Insurtech Firms : Disruptive Innovation or Next Gen Insurance?
posted over 2 years ago
posted over 2 years ago
Author: Adrian Kinnersley | CEO
Introduction to InsurTech
Like its neighbour 'fintech' in the finance industry, 'insurtech' is making inroads into traditional insurance practice, with technological innovation breaking the boundaries of centuries old procedures. Big brand leaders such as CIGNA, Farmers and Allstate may continue to rely on their actuarial tables and risk categories, but new insurance technologies can offer increased efficiency and cost savings which may eventually leave traditional techniques in the dust. Older and more established companies have their reputation and long-standing financial stability to cover big risks, but insurtech firms are working on other areas in the business which have less appeal to the lions. These include dynamic data acquisition, where IoT (the Internet of Things) can provide constantly updated data streams on which customized policies can be based.

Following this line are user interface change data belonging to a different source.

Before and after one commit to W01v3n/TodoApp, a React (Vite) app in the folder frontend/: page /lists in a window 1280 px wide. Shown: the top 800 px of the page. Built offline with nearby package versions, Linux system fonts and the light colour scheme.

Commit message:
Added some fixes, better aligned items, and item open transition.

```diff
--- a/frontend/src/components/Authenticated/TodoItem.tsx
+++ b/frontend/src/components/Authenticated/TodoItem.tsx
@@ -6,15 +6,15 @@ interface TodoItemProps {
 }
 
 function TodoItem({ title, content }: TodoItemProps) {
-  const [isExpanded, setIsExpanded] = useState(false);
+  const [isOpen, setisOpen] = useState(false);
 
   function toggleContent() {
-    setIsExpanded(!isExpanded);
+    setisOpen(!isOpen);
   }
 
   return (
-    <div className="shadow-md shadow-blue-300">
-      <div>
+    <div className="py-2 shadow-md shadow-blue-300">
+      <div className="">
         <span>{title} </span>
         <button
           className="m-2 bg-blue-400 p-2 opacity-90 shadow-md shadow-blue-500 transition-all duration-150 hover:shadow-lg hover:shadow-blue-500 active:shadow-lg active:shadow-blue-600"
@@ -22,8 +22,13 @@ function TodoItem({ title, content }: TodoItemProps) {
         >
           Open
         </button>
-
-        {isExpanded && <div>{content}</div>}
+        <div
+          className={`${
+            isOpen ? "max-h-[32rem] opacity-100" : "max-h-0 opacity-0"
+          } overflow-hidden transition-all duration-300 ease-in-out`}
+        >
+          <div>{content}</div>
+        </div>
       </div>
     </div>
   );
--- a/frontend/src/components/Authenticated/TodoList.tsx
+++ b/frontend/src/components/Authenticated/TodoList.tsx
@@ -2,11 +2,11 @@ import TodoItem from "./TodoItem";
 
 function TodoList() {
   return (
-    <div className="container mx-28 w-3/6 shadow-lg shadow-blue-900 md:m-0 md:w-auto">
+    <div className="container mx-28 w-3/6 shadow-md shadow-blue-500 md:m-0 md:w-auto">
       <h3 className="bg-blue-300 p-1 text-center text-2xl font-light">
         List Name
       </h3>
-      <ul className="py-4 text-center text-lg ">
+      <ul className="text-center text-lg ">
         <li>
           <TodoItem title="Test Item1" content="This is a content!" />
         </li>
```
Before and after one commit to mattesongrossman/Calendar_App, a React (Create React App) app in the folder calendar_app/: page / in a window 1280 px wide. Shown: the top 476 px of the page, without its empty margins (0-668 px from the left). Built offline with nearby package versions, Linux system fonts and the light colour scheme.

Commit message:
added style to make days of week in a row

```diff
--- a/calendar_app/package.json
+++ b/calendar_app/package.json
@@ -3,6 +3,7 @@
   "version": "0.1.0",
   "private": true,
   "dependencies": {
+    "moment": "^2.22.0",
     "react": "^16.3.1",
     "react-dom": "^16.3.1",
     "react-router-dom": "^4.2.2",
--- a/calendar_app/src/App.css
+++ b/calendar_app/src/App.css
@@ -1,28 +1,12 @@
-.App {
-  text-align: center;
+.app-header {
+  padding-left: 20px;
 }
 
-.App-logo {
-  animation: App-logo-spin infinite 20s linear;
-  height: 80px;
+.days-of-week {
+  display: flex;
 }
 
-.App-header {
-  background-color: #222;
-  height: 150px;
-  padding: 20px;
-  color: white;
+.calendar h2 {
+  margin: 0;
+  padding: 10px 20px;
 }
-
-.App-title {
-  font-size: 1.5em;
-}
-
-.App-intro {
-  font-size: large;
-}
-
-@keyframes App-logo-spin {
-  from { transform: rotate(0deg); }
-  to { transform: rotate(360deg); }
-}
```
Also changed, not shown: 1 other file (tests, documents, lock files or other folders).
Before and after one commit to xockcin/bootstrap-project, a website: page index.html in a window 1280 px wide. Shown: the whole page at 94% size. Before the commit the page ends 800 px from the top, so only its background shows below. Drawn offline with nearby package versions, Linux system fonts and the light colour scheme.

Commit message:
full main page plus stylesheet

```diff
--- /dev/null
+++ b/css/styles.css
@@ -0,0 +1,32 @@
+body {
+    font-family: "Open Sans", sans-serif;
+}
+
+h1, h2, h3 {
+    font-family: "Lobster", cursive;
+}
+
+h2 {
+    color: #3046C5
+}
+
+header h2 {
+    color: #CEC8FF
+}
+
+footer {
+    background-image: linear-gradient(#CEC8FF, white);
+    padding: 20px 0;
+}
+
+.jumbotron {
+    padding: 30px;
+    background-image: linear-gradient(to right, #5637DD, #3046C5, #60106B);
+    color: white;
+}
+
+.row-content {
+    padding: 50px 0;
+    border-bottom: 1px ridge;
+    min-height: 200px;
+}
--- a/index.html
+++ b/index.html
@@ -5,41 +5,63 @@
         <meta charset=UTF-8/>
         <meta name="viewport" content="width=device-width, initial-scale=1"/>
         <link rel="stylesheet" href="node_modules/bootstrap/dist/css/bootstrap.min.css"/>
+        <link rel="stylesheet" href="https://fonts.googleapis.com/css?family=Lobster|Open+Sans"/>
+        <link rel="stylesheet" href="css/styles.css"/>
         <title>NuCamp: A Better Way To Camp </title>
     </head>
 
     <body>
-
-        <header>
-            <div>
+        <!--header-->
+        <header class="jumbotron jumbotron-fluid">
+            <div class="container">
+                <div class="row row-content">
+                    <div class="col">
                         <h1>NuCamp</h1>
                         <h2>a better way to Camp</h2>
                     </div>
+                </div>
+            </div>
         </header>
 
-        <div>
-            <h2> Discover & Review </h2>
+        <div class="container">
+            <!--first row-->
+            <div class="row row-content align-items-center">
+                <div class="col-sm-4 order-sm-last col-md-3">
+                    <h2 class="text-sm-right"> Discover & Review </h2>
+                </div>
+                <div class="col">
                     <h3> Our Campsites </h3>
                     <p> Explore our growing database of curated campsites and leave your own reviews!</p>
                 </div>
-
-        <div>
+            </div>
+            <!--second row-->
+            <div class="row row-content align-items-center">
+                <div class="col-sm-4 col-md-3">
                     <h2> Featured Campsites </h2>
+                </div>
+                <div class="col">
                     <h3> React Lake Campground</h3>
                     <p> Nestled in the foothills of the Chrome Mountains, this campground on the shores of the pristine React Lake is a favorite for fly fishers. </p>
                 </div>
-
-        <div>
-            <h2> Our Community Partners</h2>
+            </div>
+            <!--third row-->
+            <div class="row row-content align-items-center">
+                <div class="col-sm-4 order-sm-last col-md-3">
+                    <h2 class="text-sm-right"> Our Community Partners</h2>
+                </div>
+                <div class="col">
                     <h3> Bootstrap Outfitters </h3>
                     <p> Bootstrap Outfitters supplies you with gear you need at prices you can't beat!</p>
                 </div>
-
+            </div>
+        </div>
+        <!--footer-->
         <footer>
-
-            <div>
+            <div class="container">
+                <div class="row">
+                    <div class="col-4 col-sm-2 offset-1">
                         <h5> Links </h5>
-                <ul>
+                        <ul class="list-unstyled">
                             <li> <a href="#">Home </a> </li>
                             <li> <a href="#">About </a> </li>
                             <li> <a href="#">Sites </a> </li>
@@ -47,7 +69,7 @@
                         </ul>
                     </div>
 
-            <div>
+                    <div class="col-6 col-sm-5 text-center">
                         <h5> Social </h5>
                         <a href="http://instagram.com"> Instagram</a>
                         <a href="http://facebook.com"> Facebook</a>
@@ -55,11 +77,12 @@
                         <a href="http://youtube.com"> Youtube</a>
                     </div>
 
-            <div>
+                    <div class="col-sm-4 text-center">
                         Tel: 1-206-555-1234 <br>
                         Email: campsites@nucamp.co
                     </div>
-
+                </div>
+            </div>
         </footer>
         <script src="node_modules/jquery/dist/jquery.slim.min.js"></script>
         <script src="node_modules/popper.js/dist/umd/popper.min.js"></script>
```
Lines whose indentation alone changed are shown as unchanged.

Changing Consumer Demand
One of the problems with the traditional system is that actuarial tables are based on averages, so that some people are shoe-horned into categories that don't quite fit them (and for which they often pay over the odds). The insurer will usually only assign categories where there are enough examples on which to calculate an average, and for the company to derive a profit. With insurtech firms, this broad degree of categorization is not acceptable. Assessing the impact of insurtech in 2016, PwC predicted the emergence of more UBI (usage-based insurance) models as a response to customer demand for more self-directed solutions.
Advanced Data Management
Insurtech is capable of increasing the data stream so that there is more to analyze, including any area where data is produced and tracked. This can be anything from social media information to wearable tech, such as step counters and cardio monitors, GPS trackers and commercial activity analysis. Artificially intelligent computer programs then use deep learning techniques to develop complex data sets based on user experience to increase transaction efficiency. An advanced knowledge of individuals and trends can be built out from these data sets, so that AI programs can more precisely match policies to people and to individual circumstances, including instant, on-demand insurance for one-off or short-term events.
Prevention over Protection
With far more peer-to-peer activity going on via distributed apps and blockchain management platforms, data communications are now widespread and immediate. Collection and analysis of data on such a scale, and in such a minute degree of detail, enables a shift in insurance models from protection, or reactive solutions, to prevention, or proactive solutions, based on a granular analysis of circumstances. Transparency is also a key factor, and can result in better priced policies for more people, including specialized group coverage and discounted rates. At the other end of the scale are personalized policies for people who have only sporadic, localized or occasional risk.
Many traditional roles and models are being disrupted by technological innovation, and cautious old school practitioners are under threat from a new generation of insurtech firms exploiting the quantum shift in industry practice. In today's climate of ever-faster development, the answer to such a threat is not to resist the tidal wave of change but to ride it, keeping up with the momentum of innovation, working with insurtech firms wherever possible, and recognizing that today's world is one of constant and generally beneficial change.
As with so many 21st century industry developments, working with insurtech requires new skills, so the smart insurer should be looking now to hire dynamic and tech-savvy talent who can put the benefits of insurance technologies to good use.